**Assignment:** Copy each line of the material below that includes the string "Markdown".

**Source information:**
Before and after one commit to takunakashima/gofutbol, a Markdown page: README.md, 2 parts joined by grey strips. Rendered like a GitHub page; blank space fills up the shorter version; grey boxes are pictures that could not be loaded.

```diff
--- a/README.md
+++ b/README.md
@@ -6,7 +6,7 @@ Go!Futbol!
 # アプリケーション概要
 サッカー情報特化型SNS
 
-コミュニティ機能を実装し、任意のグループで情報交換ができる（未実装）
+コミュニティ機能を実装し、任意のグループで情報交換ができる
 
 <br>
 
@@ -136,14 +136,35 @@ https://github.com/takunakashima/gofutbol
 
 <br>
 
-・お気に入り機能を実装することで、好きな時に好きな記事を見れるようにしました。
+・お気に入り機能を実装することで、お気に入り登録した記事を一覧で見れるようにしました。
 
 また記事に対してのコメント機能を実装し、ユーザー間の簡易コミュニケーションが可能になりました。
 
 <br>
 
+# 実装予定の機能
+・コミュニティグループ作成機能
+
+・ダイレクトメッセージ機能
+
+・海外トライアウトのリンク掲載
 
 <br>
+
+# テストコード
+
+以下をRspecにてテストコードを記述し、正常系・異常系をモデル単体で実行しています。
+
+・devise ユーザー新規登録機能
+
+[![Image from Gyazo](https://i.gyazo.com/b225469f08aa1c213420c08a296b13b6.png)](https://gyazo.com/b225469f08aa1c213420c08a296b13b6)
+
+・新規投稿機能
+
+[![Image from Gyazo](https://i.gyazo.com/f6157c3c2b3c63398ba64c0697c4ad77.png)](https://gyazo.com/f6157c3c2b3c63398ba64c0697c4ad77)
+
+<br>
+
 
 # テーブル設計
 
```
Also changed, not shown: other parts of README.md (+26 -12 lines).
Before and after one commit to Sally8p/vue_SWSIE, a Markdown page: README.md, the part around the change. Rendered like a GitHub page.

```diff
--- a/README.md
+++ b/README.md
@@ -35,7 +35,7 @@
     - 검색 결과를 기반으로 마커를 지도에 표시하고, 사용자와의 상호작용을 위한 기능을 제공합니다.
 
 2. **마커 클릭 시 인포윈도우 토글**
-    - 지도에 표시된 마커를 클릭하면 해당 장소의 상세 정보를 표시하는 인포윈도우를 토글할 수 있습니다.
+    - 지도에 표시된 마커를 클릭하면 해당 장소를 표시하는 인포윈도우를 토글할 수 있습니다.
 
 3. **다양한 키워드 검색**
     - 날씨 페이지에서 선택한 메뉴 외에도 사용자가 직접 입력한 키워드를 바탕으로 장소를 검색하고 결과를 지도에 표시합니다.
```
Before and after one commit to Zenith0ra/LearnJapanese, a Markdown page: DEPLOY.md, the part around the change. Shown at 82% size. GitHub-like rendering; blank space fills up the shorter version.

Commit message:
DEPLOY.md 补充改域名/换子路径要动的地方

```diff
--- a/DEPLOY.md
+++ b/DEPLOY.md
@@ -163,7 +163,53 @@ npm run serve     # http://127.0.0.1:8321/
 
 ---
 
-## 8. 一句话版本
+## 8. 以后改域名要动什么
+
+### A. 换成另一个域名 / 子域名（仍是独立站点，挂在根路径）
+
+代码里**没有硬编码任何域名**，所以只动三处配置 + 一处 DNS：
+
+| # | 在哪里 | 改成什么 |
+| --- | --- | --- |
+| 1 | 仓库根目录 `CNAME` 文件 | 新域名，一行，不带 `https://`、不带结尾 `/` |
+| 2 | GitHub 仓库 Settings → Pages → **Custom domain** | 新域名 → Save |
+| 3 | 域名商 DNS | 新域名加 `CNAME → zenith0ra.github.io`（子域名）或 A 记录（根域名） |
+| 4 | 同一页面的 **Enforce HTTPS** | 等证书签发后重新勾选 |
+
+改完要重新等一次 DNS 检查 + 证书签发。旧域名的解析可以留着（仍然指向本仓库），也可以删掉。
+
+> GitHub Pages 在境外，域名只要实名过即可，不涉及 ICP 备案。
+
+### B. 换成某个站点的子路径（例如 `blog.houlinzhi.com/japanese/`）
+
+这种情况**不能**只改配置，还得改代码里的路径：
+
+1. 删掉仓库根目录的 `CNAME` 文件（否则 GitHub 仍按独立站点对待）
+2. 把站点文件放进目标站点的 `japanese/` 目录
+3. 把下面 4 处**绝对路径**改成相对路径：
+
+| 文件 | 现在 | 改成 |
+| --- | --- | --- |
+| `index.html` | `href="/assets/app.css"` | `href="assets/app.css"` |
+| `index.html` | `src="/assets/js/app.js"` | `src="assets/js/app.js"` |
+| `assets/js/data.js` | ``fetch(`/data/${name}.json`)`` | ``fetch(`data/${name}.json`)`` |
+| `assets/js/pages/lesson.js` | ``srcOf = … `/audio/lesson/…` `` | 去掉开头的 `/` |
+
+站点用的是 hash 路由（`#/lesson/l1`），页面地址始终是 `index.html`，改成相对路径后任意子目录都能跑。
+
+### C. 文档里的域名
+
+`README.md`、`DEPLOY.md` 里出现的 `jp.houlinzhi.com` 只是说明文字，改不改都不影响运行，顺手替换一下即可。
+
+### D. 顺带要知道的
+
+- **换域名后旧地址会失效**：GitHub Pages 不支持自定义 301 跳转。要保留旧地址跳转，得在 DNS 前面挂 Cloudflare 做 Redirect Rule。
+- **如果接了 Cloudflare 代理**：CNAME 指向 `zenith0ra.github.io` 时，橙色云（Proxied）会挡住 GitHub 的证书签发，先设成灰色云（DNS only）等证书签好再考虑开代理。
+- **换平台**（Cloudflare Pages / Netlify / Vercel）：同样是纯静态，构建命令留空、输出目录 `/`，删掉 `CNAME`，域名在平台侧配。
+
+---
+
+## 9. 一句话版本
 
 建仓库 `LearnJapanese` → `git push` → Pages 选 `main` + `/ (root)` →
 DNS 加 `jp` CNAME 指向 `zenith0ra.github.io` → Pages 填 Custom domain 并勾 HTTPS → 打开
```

**Task output:**
Before and after one commit to takunakashima/gofutbol, a Markdown page: README.md, 2 parts joined by grey strips. Rendered like a GitHub page; blank space fills up the shorter version; grey boxes are pictures that could not be loaded.
Before and after one commit to Sally8p/vue_SWSIE, a Markdown page: README.md, the part around the change. Rendered like a GitHub page.
Before and after one commit to Zenith0ra/LearnJapanese, a Markdown page: DEPLOY.md, the part around the change. Shown at 82% size. GitHub-like rendering; blank space fills up the shorter version.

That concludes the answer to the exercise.